I was judging after the demo page behaviour, where you can feel the performance decrease. But this page is bad, big and ugly.
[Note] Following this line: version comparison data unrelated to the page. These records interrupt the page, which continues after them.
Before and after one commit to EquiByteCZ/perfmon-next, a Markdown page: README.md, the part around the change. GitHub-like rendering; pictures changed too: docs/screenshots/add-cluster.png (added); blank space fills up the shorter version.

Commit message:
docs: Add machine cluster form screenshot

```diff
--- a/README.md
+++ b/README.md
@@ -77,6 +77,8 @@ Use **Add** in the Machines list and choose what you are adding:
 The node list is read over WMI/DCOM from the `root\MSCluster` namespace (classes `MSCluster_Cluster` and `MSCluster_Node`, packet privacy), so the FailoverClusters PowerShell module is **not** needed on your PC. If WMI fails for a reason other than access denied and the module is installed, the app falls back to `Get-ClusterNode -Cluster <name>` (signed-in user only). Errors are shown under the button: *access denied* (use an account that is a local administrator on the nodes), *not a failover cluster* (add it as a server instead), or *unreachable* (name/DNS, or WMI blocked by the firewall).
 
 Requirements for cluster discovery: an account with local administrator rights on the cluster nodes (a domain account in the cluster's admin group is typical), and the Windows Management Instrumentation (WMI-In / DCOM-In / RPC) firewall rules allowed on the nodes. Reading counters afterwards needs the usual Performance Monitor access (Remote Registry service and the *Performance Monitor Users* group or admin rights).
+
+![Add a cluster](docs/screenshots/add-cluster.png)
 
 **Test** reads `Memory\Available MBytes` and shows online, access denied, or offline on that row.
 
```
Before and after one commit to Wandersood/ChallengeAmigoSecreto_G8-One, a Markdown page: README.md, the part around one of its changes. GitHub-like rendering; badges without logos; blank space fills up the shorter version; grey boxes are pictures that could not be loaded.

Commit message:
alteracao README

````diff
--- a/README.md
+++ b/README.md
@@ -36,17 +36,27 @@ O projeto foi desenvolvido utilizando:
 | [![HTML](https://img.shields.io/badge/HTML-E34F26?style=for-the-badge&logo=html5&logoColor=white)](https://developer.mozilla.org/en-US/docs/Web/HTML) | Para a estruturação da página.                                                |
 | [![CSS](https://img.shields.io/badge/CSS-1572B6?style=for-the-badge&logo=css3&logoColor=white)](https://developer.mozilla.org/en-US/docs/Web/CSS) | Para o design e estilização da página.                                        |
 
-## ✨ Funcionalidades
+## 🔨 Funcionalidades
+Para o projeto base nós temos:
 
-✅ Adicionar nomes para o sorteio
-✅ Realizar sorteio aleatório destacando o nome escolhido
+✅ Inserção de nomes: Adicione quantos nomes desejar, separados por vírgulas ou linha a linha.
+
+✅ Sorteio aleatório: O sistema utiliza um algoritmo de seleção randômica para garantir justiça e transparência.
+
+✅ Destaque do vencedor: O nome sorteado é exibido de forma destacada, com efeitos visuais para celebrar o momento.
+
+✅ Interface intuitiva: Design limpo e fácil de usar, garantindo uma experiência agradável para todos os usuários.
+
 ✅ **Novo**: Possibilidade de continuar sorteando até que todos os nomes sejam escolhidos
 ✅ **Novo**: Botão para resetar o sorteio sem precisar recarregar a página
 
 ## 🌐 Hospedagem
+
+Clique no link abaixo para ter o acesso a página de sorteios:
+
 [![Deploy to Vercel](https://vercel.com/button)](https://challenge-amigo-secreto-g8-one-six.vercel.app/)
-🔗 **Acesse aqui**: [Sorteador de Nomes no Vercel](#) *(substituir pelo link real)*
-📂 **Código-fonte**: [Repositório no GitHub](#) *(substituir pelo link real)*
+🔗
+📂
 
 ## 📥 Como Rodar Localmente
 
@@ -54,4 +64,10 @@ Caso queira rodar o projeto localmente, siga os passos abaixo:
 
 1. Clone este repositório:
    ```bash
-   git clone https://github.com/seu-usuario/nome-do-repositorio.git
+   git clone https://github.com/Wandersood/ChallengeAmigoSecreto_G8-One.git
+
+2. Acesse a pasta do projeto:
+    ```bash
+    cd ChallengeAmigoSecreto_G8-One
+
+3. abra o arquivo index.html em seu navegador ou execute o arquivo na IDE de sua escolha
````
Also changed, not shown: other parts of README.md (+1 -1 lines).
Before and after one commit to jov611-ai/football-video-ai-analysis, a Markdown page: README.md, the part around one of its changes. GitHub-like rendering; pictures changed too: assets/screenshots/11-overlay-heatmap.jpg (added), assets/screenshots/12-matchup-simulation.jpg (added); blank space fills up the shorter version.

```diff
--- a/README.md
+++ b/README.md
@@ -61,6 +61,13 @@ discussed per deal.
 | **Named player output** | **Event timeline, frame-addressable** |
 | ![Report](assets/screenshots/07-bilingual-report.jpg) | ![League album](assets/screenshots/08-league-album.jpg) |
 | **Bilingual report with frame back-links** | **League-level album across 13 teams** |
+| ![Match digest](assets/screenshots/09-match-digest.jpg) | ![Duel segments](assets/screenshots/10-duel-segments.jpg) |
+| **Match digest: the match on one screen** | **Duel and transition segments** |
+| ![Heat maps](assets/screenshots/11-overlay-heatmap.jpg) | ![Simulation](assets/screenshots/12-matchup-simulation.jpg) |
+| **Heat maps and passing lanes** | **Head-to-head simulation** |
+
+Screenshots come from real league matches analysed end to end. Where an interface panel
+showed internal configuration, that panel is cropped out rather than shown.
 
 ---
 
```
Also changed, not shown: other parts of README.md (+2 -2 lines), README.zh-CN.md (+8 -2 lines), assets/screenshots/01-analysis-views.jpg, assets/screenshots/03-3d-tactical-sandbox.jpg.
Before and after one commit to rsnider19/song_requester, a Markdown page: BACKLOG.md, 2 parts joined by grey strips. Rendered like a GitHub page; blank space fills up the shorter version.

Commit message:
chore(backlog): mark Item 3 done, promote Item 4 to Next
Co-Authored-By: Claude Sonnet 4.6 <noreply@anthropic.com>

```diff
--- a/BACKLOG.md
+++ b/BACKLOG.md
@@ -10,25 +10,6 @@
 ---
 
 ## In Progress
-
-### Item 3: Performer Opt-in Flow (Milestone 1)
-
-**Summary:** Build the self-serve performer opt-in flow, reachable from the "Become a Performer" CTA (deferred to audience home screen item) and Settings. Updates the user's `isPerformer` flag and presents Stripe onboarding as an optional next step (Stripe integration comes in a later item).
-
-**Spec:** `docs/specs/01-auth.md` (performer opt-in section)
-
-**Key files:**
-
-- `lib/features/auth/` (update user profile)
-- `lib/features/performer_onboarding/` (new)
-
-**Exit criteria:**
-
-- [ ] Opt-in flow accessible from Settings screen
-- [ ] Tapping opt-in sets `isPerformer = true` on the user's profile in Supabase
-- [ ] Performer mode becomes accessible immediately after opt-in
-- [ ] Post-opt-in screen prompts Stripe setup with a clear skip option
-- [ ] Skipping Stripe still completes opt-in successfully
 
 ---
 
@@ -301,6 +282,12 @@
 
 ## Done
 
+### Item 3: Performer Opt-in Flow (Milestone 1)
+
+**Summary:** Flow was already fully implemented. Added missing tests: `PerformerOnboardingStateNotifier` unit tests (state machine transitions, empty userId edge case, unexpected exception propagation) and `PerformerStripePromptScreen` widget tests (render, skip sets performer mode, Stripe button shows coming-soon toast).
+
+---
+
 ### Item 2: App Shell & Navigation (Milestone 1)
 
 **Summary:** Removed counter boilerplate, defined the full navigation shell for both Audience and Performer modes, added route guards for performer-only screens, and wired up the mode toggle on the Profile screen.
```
Well, maybe it is good it’s so big, so I can see the worse case scenarios :slight_smile:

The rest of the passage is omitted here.